You want to join a video game training program and you are not yet familiar with the world of Tech Art?
Here is a small introduction to Tech Art and to the job of Technical Artist that will help you to demystify a discipline that is still unknown to the public but so essential and in high demand by the studios.
Tech Art in a nutshell
Tech Art was born in the 2000s to meet a growing need in studios. As the game development process became more complex, with larger budgets and growing teams, it was essential to bridge the gap between programming and art. This is how the term Technical Artist began to spread in the late 2010s.
The Technical Artist helps bring the art team’s designs or animations to life. He is involved in video games, animated films, AR/VR experiences or visual effects for live action films…He is there to balance the creative freedom of an artist to be realistic in a game or film. It creates the skeletal functions that allow movement, action, destruction, interaction with the environment and many other elements that make the game come alive.
The Technical Artist is an important member of the team that bridges the gap between the artist, the designer, and the programmer, who develops the game code. By hiring a technical artist, the studio can divide the workload of developing, maintaining and creating the game’s tools between the technical artists and the programmers.
Due to their highly specialized expertise, which is rare on the job market, Technical Artists are highly sought after.
Let’s dive into the specifics of the activity of a Technical Artist
Technical Artists can work in a wide variety of fields, but they tend to focus on one or more of the following disciplines:
One of the main tasks of a Technical Artist is to add detail to the graphics to make them look more realistic when they are in motion. This process of making 3D models move is called rigging. Ripping can be used to bring all sorts of moving things to life, from characters to animals to spaceships. It basically involves placing a moving “bone” in a model so that every limb and part of the model is able to move. These are the points that tell your software which parts of a character should move and which should not. This process can be very time consuming, and Technical Artists often build tools to speed up the rigging process.
Source : God Of War, Sony Santa Monica, (2018)
A shader is a piece of computer code usually used to define how a surface will be rendered. It takes input data (textures, vertices, viewing angles, etc.), modifies it, and then tells the game’s renderer to render it. Shaders can do many effects: shadows, metallic effect, light reflections, roughness, diffuse light…

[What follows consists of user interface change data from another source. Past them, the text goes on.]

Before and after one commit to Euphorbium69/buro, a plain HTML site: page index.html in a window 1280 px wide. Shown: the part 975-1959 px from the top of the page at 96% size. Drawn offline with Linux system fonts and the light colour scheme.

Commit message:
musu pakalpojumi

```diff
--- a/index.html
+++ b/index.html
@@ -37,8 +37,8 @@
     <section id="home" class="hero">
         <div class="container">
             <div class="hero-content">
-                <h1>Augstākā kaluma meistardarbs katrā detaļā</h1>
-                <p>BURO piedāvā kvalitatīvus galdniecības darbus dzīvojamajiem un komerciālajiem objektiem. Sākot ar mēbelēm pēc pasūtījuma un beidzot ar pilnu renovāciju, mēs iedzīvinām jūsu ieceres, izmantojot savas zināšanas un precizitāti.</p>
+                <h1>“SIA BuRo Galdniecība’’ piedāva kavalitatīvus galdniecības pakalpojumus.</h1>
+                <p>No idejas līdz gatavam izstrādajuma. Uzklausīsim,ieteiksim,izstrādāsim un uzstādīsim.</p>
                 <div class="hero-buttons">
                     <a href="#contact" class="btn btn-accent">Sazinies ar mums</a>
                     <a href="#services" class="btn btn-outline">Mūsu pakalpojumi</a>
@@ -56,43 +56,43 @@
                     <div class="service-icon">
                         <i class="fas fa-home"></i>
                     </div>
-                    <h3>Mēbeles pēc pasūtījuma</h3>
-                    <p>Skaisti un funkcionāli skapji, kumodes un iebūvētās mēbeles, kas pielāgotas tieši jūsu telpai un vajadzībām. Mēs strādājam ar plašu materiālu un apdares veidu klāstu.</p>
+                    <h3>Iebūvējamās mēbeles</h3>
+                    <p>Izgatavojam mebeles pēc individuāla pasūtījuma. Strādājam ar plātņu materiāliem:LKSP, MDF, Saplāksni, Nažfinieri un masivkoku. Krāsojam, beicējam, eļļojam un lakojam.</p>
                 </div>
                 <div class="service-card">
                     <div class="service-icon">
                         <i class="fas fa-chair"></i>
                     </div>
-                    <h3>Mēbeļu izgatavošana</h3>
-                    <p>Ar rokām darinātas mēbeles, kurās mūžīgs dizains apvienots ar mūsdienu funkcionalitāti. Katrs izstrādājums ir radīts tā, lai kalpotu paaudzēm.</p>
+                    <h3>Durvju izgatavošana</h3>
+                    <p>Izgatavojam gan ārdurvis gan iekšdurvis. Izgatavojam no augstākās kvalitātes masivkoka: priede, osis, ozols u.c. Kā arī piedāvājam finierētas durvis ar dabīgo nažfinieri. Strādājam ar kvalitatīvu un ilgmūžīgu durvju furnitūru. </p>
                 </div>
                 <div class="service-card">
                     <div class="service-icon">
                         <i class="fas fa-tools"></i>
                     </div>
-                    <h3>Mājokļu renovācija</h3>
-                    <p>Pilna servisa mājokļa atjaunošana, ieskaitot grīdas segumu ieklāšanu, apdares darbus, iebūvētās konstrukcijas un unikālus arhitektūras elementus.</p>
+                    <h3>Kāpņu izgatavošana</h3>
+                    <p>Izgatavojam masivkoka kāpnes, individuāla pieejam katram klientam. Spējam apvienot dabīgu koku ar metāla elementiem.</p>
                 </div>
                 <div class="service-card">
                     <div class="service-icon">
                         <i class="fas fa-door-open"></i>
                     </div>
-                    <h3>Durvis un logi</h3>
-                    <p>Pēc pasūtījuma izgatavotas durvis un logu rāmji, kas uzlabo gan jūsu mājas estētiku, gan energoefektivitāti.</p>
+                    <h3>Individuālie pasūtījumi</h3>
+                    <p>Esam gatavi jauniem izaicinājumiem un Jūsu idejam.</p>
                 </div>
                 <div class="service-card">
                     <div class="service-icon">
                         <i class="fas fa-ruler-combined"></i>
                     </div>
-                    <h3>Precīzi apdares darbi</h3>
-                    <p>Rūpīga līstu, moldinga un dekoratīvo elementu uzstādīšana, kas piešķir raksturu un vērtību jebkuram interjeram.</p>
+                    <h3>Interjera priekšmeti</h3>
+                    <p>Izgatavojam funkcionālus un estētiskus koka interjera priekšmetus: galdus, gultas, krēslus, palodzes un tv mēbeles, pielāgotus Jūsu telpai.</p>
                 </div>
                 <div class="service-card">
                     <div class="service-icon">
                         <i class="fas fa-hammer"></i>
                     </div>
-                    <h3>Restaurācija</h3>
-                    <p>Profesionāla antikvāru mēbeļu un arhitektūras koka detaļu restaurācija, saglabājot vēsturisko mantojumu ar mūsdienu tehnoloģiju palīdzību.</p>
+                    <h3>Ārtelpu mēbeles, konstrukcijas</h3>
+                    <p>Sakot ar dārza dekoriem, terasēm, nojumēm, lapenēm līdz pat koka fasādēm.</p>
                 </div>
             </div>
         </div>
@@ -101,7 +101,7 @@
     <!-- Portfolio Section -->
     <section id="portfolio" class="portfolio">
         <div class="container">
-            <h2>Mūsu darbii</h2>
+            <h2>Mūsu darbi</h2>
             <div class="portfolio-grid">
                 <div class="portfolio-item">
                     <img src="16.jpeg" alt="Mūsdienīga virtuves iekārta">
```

The Technical Artist can use shaders as a preset of a specific material, such as a grass field or a paved road, to quickly add and enhance the game’s visuals. It is common for most Technical Artists to specialize in the creation and use of shaders. Shaders can quickly improve the visual appearance of an environment, saving the art department time to work on critical set elements.
Games aren’t the same if we can’t get mind-blowing explosions, fireballs or awesome zombie deaths. Technical Artists understand how to use particles, decals, glows, flowers and other things to create explosions, clouds, skies, water and other visual effects that make those awesome moments happen.
Lighting is an essential element in the creation of realistic scenes and therefore in the profession of Technical Artist. In games, lighting effects can change the whole perception of a scene. For example, a night scene will require precise lighting, just enough to create a suspenseful background.
The art pipeline is essentially the process of building a video game from conception to completion. The process consists of 4 stages: concept, pre-production, production, and post-production. The pipeline helps organize the workflow (think of a big Trello) so that everyone is aware of the work they need to turn in and the deadlines. The pipeline helps manage the budget and schedule, and reduce bottlenecks and inefficiencies.
Generally speaking, the Technical Artist must be able to design and develop all the artistic pipelines needed for the game. In this sense, part of the Technical Artist’s role is to be a pipeline and systems architect.
Becoming a Technical Artist
Rubika Montreal is one of the few schools to offer a three-year Tech Art program. Technical and demanding, the training places students in conditions similar to those of a professional studio. Students learn to create video game projects by mastering both the creative aspect (creation of procedural materials, shaders, particle systems, special effects, game dressing, etc.) and the technical dimension (rigging, programming, integration, etc.). Beyond the technical knowledge, students learn to work in a team and to supervise all the production stages.
see also : the tech-artist